▶ [How to complete this task] Please filter the data below down to the lines holding the string "cite".

▶ [Data for this exercise]
****************************************
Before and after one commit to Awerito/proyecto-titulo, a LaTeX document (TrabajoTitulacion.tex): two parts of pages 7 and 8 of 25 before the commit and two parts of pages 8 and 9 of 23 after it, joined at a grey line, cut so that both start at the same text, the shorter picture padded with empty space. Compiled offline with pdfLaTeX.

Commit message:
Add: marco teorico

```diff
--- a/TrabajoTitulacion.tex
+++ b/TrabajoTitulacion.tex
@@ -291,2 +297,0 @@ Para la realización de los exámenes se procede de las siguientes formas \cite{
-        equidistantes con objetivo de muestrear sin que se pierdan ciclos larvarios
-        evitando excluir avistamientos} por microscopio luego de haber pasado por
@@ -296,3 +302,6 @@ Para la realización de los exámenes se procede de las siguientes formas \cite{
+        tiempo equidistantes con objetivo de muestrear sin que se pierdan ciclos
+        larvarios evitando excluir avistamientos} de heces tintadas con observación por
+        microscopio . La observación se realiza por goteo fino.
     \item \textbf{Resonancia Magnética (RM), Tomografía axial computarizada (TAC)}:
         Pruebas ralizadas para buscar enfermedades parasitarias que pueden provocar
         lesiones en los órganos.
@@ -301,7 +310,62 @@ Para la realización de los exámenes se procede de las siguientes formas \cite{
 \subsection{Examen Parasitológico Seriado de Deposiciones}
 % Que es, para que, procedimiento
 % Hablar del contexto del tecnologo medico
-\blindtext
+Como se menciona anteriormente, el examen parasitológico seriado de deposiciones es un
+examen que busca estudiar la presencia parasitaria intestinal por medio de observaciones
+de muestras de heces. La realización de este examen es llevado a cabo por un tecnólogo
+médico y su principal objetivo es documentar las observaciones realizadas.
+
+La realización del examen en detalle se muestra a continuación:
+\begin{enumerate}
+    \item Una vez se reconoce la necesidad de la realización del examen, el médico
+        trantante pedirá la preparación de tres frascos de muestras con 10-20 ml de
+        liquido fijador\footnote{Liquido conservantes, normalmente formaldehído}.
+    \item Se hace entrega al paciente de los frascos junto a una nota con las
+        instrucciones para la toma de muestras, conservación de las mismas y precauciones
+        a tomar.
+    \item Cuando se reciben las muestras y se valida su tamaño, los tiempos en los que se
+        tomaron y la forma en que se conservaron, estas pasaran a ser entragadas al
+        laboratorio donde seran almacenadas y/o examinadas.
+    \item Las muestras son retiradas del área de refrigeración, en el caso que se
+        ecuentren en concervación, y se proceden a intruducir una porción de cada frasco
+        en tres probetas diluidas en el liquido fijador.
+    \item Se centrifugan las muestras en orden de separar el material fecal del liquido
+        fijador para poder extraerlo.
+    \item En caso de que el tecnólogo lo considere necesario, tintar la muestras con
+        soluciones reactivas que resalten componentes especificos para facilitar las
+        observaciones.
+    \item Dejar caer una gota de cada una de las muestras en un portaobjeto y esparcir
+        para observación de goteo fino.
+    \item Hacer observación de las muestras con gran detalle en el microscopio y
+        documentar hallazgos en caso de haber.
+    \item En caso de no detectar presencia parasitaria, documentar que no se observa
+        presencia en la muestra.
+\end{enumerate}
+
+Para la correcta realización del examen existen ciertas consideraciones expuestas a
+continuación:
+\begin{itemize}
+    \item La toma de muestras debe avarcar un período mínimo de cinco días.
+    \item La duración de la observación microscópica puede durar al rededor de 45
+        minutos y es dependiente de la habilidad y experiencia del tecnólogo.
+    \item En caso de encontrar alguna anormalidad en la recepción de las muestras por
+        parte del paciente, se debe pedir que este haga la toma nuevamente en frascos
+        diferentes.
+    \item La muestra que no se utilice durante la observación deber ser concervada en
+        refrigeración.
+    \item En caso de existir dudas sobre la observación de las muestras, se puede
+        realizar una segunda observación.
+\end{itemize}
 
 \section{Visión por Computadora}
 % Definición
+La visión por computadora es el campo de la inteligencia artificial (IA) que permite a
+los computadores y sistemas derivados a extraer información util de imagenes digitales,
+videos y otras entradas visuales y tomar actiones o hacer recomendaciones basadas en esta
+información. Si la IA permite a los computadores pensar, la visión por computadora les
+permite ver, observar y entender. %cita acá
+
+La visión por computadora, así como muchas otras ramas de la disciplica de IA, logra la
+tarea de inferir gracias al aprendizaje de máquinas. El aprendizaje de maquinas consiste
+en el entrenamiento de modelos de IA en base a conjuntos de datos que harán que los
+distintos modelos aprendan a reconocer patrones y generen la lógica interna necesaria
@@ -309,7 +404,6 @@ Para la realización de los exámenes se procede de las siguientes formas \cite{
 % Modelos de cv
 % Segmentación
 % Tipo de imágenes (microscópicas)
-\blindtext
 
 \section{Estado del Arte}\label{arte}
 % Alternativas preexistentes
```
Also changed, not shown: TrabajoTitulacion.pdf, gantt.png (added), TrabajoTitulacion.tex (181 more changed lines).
****************************************
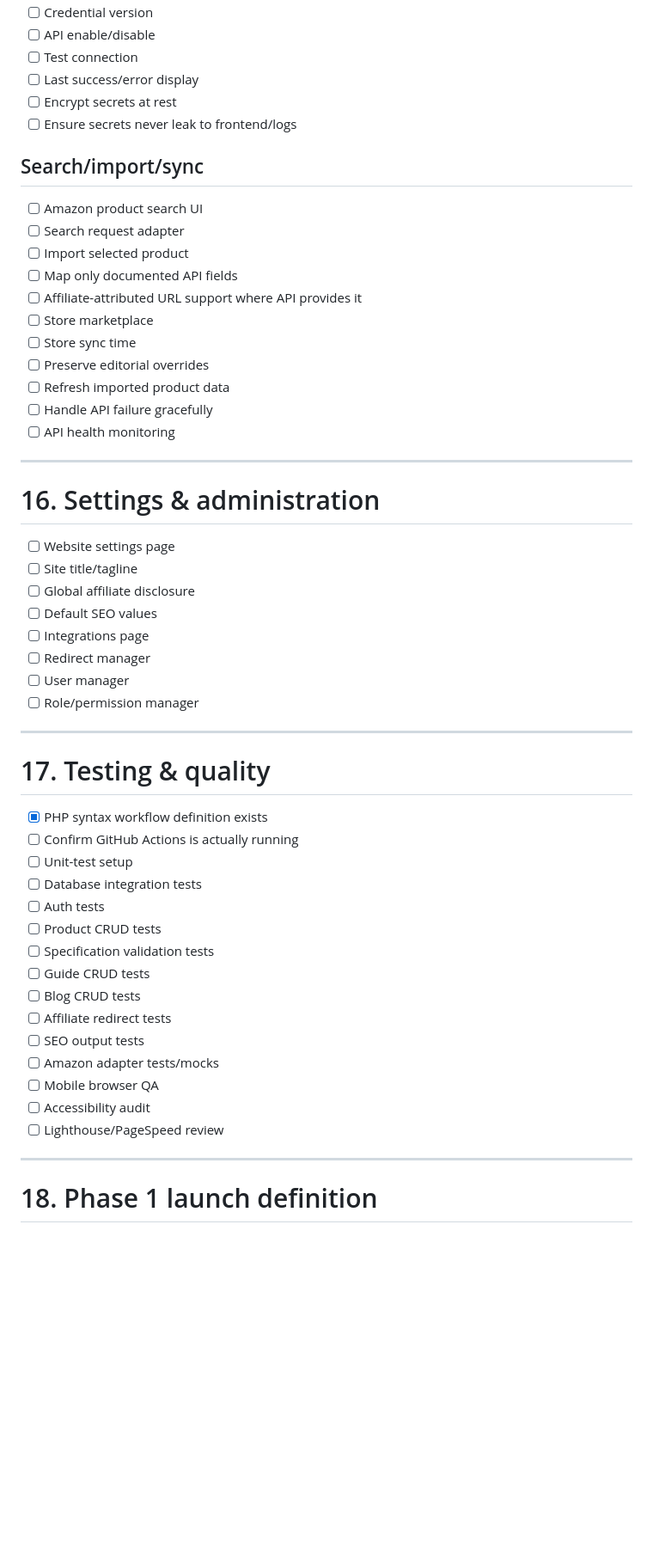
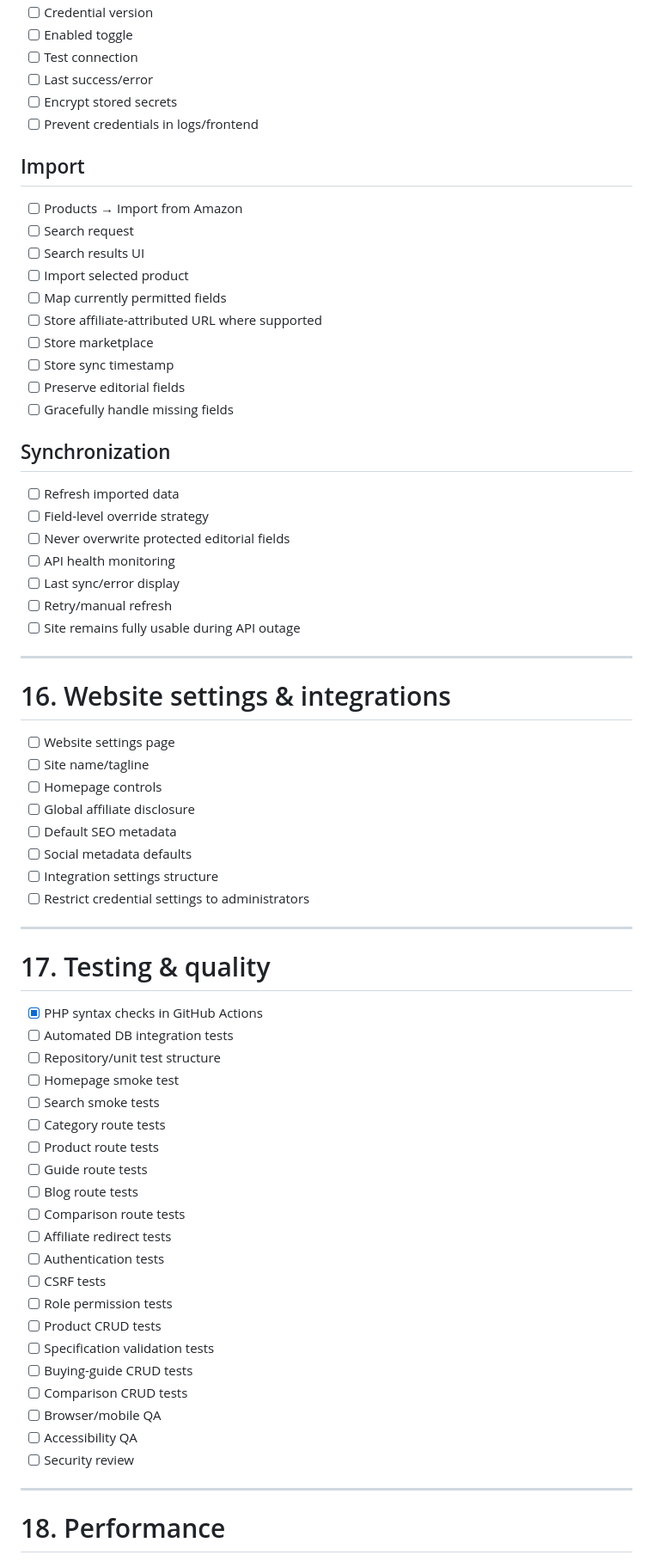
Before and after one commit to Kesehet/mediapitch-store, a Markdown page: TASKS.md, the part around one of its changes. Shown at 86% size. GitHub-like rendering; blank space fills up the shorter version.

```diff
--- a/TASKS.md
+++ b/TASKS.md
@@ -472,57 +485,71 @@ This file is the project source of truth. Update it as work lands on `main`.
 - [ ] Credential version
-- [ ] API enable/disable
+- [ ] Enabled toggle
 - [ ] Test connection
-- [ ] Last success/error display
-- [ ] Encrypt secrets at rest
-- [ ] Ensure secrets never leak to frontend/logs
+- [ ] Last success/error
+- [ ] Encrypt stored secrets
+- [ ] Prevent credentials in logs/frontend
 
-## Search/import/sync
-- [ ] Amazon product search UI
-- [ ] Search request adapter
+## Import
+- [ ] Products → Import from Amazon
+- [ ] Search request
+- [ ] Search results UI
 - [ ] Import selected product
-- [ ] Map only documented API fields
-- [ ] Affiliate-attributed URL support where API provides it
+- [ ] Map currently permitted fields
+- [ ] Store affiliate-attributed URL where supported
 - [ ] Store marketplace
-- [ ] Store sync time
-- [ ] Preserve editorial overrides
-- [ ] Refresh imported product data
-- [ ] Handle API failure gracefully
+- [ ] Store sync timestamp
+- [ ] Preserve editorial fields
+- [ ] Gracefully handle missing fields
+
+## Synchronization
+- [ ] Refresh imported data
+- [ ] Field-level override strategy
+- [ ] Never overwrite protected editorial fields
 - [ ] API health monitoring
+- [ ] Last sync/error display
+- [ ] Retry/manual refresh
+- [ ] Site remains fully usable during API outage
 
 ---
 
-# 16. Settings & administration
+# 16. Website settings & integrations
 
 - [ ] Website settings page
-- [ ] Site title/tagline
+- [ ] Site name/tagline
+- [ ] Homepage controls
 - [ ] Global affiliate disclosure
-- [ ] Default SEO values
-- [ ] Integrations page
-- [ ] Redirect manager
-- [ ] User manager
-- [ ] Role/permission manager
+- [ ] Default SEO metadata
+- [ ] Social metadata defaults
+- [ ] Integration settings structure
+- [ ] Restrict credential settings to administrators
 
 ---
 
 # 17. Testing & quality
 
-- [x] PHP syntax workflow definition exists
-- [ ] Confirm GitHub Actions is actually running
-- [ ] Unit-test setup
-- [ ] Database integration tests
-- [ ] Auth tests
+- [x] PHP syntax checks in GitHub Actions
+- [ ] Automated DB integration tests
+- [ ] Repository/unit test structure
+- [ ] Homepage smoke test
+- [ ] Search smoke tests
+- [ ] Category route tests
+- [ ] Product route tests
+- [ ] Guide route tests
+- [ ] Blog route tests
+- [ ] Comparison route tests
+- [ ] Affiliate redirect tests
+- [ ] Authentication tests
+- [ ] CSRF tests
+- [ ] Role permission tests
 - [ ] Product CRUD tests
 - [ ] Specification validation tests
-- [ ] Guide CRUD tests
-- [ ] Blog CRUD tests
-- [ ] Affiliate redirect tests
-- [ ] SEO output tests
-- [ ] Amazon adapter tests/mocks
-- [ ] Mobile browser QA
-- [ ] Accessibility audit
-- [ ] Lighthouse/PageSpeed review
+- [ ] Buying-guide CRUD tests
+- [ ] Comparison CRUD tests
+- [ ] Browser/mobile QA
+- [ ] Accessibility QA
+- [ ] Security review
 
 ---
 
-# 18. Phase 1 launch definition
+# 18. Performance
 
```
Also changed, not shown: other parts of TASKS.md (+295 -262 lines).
****************************************
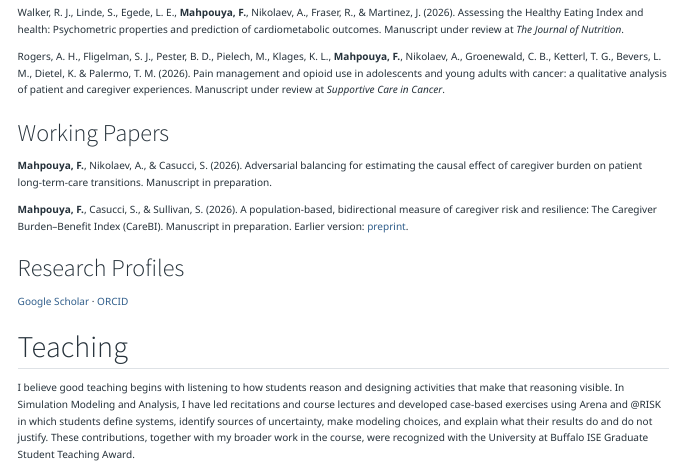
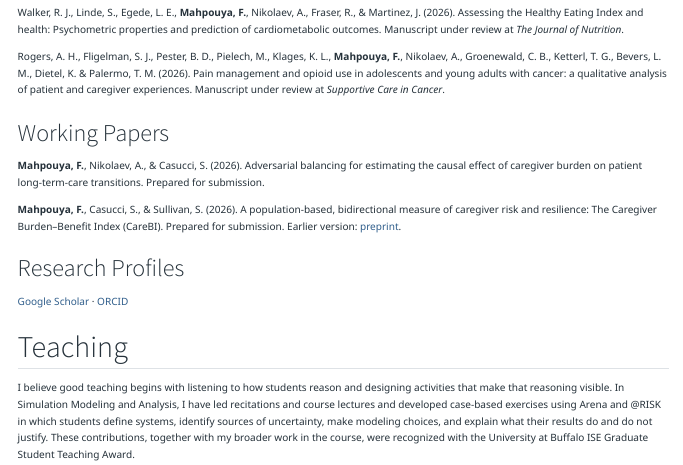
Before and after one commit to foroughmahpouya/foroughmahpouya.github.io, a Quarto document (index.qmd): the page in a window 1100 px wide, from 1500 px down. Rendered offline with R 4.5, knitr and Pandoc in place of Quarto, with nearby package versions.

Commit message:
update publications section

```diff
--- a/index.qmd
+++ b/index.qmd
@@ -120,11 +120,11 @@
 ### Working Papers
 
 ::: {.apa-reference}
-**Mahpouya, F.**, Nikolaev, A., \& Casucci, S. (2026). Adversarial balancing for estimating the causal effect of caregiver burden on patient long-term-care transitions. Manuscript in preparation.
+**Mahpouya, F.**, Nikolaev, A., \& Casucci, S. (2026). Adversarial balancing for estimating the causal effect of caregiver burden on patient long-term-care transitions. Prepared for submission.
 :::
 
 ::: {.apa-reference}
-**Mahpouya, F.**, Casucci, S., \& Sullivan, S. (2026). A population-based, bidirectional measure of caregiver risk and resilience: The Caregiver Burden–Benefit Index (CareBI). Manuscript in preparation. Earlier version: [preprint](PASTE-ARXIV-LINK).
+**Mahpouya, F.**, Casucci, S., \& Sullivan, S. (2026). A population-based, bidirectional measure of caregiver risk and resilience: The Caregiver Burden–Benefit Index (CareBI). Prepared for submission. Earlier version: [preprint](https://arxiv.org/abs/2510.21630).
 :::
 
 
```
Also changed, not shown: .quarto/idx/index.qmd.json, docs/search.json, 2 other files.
****************************************
▶ [Answer to this problem]
@@ -291,2 +297,0 @@ Para la realización de los exámenes se procede de las siguientes formas \cite{
@@ -296,3 +302,6 @@ Para la realización de los exámenes se procede de las siguientes formas \cite{
@@ -301,7 +310,62 @@ Para la realización de los exámenes se procede de las siguientes formas \cite{
@@ -309,7 +404,6 @@ Para la realización de los exámenes se procede de las siguientes formas \cite{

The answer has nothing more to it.